[Data extracted from a collection]
****
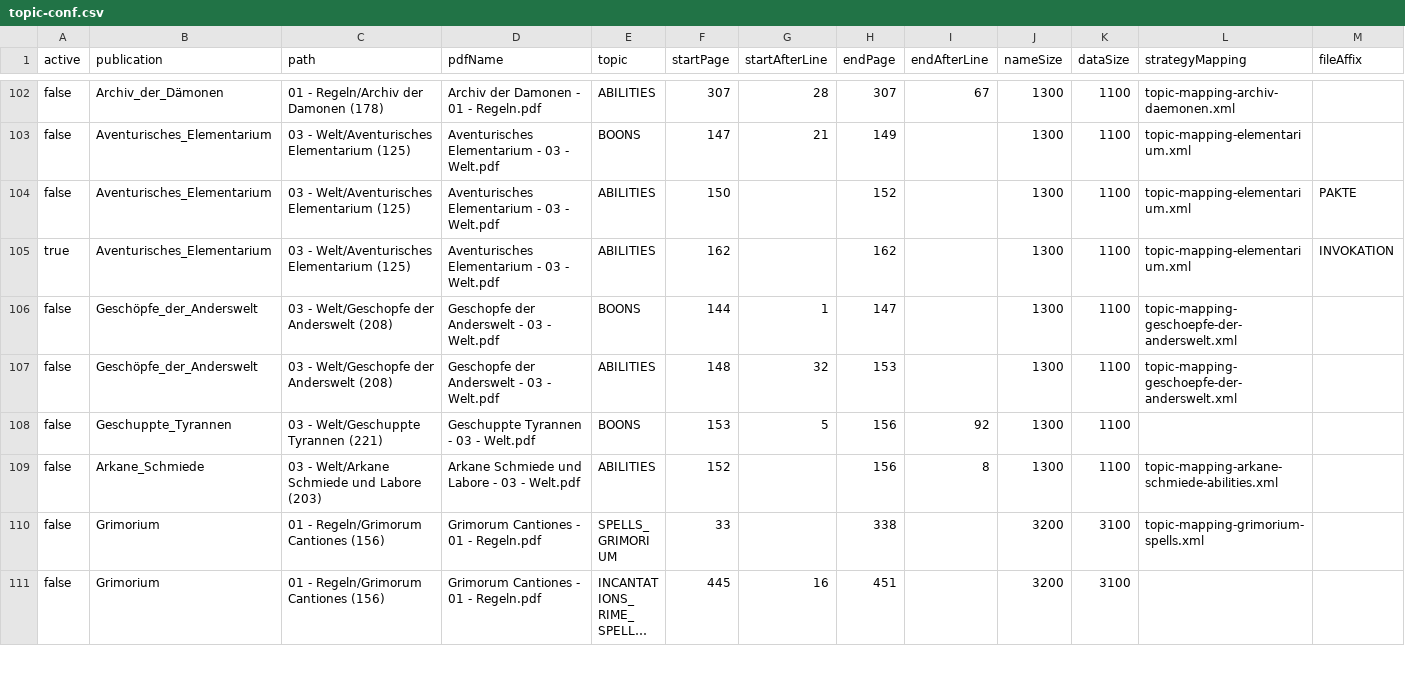
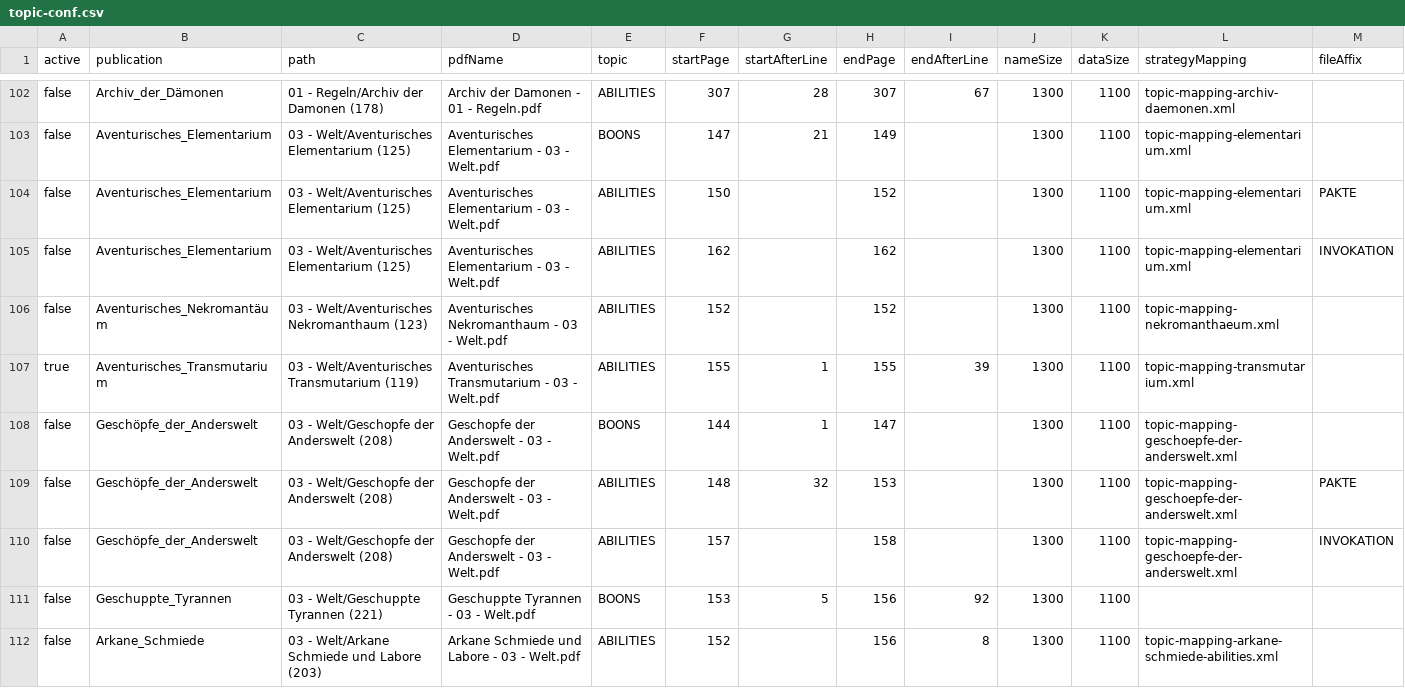
Before and after one commit to phofmann1/dsa-pdf-reader, a CSV file: src/main/resources/topic-conf.csv, drawn as a sheet; only a part is shown, gaps mark what is left out; the shorter side is filled out with more unchanged rows; long unchanged cells end in ….

```diff
--- a/src/main/resources/topic-conf.csv
+++ b/src/main/resources/topic-conf.csv
@@ -104,5 +104,8 @@ false;Aventurisches_Elementarium;03 - Welt/Aventurisches Elementarium (125);Aven
 false;Aventurisches_Elementarium;03 - Welt/Aventurisches Elementarium (125);Aventurisches Elementarium - 03 - Welt.pdf;ABILITIES;150;;152;;1300;1100;topic-mapping-elementarium.xml;PAKTE
-true;Aventurisches_Elementarium;03 - Welt/Aventurisches Elementarium (125);Aventurisches Elementarium - 03 - Welt.pdf;ABILITIES;162;;162;;1300;1100;topic-mapping-elementarium.xml;INVOKATION
+false;Aventurisches_Elementarium;03 - Welt/Aventurisches Elementarium (125);Aventurisches Elementarium - 03 - Welt.pdf;ABILITIES;162;;162;;1300;1100;topic-mapping-elementarium.xml;INVOKATION
+false;Aventurisches_Nekromantäum;03 - Welt/Aventurisches Nekromanthaum (123);Aventurisches Nekromanthaum - 03 - Welt.pdf;ABILITIES;152;;152;;1300;1100;topic-mapping-nekromanthaeum.xml;
+true;Aventurisches_Transmutarium;03 - Welt/Aventurisches Transmutarium (119);Aventurisches Transmutarium - 03 - Welt.pdf;ABILITIES;155;1;155;39;1300;1100;topic-mapping-transmutarium.xml;
 false;Geschöpfe_der_Anderswelt;03 - Welt/Geschopfe der Anderswelt (208);Geschopfe der Anderswelt - 03 - Welt.pdf;BOONS;144;1;147;;1300;1100;topic-mapping-geschoepfe-der-anderswelt.xml;
-false;Geschöpfe_der_Anderswelt;03 - Welt/Geschopfe der Anderswelt (208);Geschopfe der Anderswelt - 03 - Welt.pdf;ABILITIES;148;32;153;;1300;1100;topic-mapping-geschoepfe-der-anderswelt.xml;
+false;Geschöpfe_der_Anderswelt;03 - Welt/Geschopfe der Anderswelt (208);Geschopfe der Anderswelt - 03 - Welt.pdf;ABILITIES;148;32;153;;1300;1100;topic-mapping-geschoepfe-der-anderswelt.xml;PAKTE
+false;Geschöpfe_der_Anderswelt;03 - Welt/Geschopfe der Anderswelt (208);Geschopfe der Anderswelt - 03 - Welt.pdf;ABILITIES;157;;158;;1300;1100;topic-mapping-geschoepfe-der-anderswelt.xml;INVOKATION
 false;Geschuppte_Tyrannen;03 - Welt/Geschuppte Tyrannen (221);Geschuppte Tyrannen - 03 - Welt.pdf;BOONS;153;5;156;92;1300;1100;;
```
Also changed, not shown: src/main/resources/topic-conf-img.csv, 15 other files.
****
[PROBLEM] All of the data should come back exactly as written, but without pictures.

[RESULT FOR THIS TASK]
Before and after one commit to phofmann1/dsa-pdf-reader, a CSV file: src/main/resources/topic-conf.csv, drawn as a sheet; only a part is shown, gaps mark what is left out; the shorter side is filled out with more unchanged rows; long unchanged cells end in ….

```diff
--- a/src/main/resources/topic-conf.csv
+++ b/src/main/resources/topic-conf.csv
@@ -104,5 +104,8 @@ false;Aventurisches_Elementarium;03 - Welt/Aventurisches Elementarium (125);Aven
 false;Aventurisches_Elementarium;03 - Welt/Aventurisches Elementarium (125);Aventurisches Elementarium - 03 - Welt.pdf;ABILITIES;150;;152;;1300;1100;topic-mapping-elementarium.xml;PAKTE
-true;Aventurisches_Elementarium;03 - Welt/Aventurisches Elementarium (125);Aventurisches Elementarium - 03 - Welt.pdf;ABILITIES;162;;162;;1300;1100;topic-mapping-elementarium.xml;INVOKATION
+false;Aventurisches_Elementarium;03 - Welt/Aventurisches Elementarium (125);Aventurisches Elementarium - 03 - Welt.pdf;ABILITIES;162;;162;;1300;1100;topic-mapping-elementarium.xml;INVOKATION
+false;Aventurisches_Nekromantäum;03 - Welt/Aventurisches Nekromanthaum (123);Aventurisches Nekromanthaum - 03 - Welt.pdf;ABILITIES;152;;152;;1300;1100;topic-mapping-nekromanthaeum.xml;
+true;Aventurisches_Transmutarium;03 - Welt/Aventurisches Transmutarium (119);Aventurisches Transmutarium - 03 - Welt.pdf;ABILITIES;155;1;155;39;1300;1100;topic-mapping-transmutarium.xml;
 false;Geschöpfe_der_Anderswelt;03 - Welt/Geschopfe der Anderswelt (208);Geschopfe der Anderswelt - 03 - Welt.pdf;BOONS;144;1;147;;1300;1100;topic-mapping-geschoepfe-der-anderswelt.xml;
-false;Geschöpfe_der_Anderswelt;03 - Welt/Geschopfe der Anderswelt (208);Geschopfe der Anderswelt - 03 - Welt.pdf;ABILITIES;148;32;153;;1300;1100;topic-mapping-geschoepfe-der-anderswelt.xml;
+false;Geschöpfe_der_Anderswelt;03 - Welt/Geschopfe der Anderswelt (208);Geschopfe der Anderswelt - 03 - Welt.pdf;ABILITIES;148;32;153;;1300;1100;topic-mapping-geschoepfe-der-anderswelt.xml;PAKTE
+false;Geschöpfe_der_Anderswelt;03 - Welt/Geschopfe der Anderswelt (208);Geschopfe der Anderswelt - 03 - Welt.pdf;ABILITIES;157;;158;;1300;1100;topic-mapping-geschoepfe-der-anderswelt.xml;INVOKATION
 false;Geschuppte_Tyrannen;03 - Welt/Geschuppte Tyrannen (221);Geschuppte Tyrannen - 03 - Welt.pdf;BOONS;153;5;156;92;1300;1100;;
```
Also changed, not shown: src/main/resources/topic-conf-img.csv, 15 other files.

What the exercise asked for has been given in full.